Early last night I walked out onto the back porch while my dear family continued to chat and laugh inside and just allowed myself to be in the cold for awhile. I know cold is a relative term, considering that it's relatively warm in East Texas for the first couple of winter days.

Usually, the winter solstice is mentioned in passing or you may have noticed it on your calendar from time to time. But what is the winter solstice, exactly?

Technically speaking, Wikipedia defines the winter solstice as "the day with the shortest period of daylight and longest night of the year, when the sun is at its lowest daily maximum elevation in the sky. At the pole, there is continuous darkness or twilight around the winter solstice."

The winter solstice has been celebrated in many ways for millennia--across many cultures at different times. You may have also heard it referred to as Yule, which we still sing about in some of our Christmas carols. Some of our Christmas traditions, such as "boughs of holly," Christmas trees, and that playful sprig of mistletoe we hang over our doorways, were also a part of winter solstice celebrations of long ago.

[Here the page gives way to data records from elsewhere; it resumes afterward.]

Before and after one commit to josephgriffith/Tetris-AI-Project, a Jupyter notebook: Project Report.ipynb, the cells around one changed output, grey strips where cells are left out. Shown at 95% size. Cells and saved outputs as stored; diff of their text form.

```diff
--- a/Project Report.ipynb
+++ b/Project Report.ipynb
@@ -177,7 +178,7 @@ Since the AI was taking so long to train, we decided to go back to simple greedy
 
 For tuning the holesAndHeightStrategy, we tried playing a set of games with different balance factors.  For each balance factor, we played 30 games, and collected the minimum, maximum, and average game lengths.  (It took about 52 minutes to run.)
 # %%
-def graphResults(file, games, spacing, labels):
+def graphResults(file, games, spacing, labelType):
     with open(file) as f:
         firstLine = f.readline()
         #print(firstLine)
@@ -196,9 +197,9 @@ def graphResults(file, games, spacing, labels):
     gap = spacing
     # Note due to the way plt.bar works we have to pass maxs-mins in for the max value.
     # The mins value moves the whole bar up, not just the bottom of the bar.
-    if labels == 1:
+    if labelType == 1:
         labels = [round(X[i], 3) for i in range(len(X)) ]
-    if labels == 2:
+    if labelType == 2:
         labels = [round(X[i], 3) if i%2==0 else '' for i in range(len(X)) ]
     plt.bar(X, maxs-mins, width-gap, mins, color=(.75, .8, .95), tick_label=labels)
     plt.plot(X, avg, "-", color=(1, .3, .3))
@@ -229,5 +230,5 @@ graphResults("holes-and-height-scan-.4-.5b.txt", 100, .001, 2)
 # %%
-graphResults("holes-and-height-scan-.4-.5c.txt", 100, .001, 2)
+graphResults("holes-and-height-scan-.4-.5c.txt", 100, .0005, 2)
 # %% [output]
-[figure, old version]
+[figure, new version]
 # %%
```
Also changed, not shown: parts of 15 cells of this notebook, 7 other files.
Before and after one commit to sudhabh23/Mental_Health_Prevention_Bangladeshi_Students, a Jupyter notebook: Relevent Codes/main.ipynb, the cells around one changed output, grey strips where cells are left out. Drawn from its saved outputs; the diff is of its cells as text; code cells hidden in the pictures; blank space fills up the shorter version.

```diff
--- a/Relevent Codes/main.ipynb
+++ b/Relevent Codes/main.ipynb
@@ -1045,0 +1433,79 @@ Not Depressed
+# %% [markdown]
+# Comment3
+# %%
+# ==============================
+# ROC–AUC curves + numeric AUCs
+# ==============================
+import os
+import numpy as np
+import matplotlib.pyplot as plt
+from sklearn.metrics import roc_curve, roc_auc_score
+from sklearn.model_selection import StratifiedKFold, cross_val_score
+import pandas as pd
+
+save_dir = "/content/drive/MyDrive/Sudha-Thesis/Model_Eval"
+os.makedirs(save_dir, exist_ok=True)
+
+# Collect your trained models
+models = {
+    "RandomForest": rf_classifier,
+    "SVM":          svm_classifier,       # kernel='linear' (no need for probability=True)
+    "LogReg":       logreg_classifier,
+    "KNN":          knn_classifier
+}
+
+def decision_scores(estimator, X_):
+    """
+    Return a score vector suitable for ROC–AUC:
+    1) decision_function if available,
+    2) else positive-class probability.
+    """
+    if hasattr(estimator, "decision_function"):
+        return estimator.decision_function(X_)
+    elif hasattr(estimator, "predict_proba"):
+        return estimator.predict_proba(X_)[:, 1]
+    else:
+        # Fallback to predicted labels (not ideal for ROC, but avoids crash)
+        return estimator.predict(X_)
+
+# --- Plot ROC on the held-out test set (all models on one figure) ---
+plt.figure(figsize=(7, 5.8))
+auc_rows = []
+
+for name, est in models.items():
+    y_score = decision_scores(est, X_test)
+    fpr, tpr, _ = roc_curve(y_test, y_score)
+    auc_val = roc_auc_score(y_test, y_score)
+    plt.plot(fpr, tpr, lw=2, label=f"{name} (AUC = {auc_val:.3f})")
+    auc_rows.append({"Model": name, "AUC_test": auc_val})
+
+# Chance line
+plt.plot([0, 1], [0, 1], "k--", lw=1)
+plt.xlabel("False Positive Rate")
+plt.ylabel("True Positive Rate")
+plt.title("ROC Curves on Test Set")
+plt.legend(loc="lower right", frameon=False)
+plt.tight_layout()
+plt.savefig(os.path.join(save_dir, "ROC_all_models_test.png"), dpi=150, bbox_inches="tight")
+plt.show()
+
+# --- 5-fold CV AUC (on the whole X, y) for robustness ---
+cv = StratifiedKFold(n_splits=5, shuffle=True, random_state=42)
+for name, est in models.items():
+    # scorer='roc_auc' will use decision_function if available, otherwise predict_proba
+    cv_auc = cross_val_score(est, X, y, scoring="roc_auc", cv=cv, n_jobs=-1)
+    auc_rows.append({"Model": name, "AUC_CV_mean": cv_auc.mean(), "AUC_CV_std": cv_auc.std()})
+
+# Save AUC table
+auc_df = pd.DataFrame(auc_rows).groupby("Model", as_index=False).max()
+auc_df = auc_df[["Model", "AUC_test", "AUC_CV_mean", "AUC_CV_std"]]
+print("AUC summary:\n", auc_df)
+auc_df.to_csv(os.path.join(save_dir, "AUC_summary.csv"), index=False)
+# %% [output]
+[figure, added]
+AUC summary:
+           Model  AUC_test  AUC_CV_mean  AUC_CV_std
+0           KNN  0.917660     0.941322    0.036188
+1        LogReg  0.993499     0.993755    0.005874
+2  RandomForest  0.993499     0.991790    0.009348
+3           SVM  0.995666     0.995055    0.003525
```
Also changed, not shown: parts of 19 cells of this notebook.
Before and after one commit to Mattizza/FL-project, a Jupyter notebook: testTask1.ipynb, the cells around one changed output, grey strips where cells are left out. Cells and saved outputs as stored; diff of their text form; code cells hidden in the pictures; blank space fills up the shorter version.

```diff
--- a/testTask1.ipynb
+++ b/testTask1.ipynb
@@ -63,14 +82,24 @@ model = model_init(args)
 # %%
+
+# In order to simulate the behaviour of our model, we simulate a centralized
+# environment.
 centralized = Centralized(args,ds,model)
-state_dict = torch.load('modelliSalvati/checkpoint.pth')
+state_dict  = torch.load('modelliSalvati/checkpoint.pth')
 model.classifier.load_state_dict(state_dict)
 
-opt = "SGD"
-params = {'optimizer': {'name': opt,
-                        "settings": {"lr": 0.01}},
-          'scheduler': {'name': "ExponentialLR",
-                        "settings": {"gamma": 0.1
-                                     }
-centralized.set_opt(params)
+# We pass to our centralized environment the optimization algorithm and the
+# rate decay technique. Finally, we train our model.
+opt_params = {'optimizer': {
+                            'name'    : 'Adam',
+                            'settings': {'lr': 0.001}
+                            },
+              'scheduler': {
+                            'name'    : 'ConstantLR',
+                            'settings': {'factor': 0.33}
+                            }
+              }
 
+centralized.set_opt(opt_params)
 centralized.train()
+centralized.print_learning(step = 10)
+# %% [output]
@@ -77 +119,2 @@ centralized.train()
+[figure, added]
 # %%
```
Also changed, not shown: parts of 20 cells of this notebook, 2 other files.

There's something special about this crisp season. Now, this is Texas, and though we aren't typically socked in with miles of snow and ice, we definitely get our cold winter days and nights. It's during this season that we turn inward, gather with loved ones, and take a break from the frantic pace of the rest of the year--well, once we've finished our holiday shopping and cooking, that is. There's a certain warmth that can only be experienced in contrast to the outside chill. It reminds us to take a breath, get cozy, focus on loved ones, celebrate faith and family, and reflect on the new year.

And of course, it heralds the arrival of Christmas in just a few days--wishing you and yours a very merry one.